Material supplied:
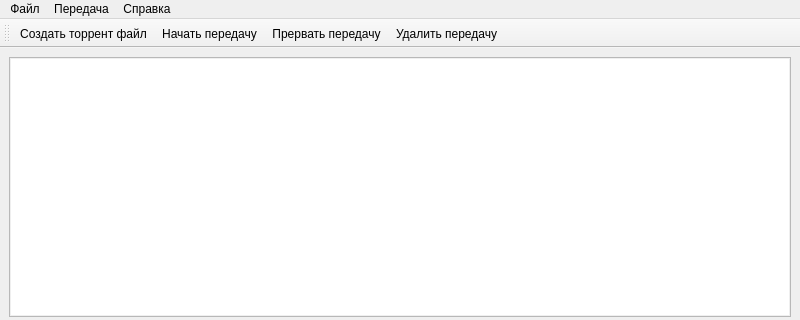
Qt form frontend/forms/main_form.ui (derElektrobesen/networks-2013) before a commit; both pictures show x 0 to 800 and y 0 to 320 of the 800 by 600 pixel window.
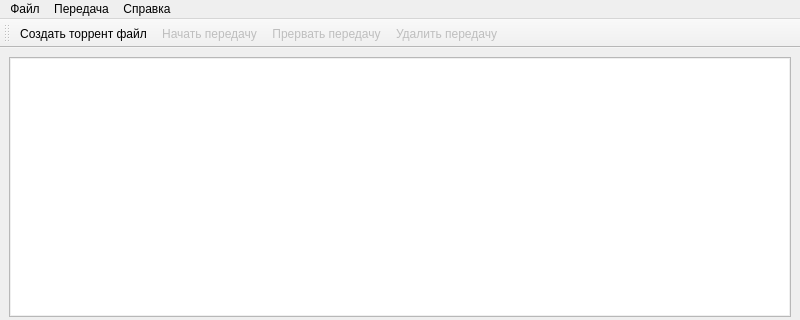
The same form after that commit. Icons and pictures are not drawn.

Patch:
```diff
--- a/frontend/forms/main_form.ui
+++ b/frontend/forms/main_form.ui
@@ -321,6 +321,9 @@
    </property>
   </action>
   <action name="actionStart_transmission">
+   <property name="enabled">
+    <bool>false</bool>
+   </property>
    <property name="icon">
     <iconset>
      <normaloff>../images/Start-icon.png</normaloff>../images/Start-icon.png</iconset>
@@ -333,6 +336,9 @@
    </property>
   </action>
   <action name="actionStop_transmission">
+   <property name="enabled">
+    <bool>false</bool>
+   </property>
    <property name="icon">
     <iconset>
      <normaloff>../images/Stop-icon.png</normaloff>../images/Stop-icon.png</iconset>
@@ -345,6 +351,9 @@
    </property>
   </action>
   <action name="actionRemove_transmission">
+   <property name="enabled">
+    <bool>false</bool>
+   </property>
    <property name="icon">
     <iconset>
      <normaloff>../images/Remove-icon.png</normaloff>../images/Remove-icon.png</iconset>
```
Left out of the diff: 6 changed lines with no effect on the pictures.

Exercise aim: Taking the listing above as a whole, state how many of its lines hold the string "forms". No other output is permitted.

Reply: 3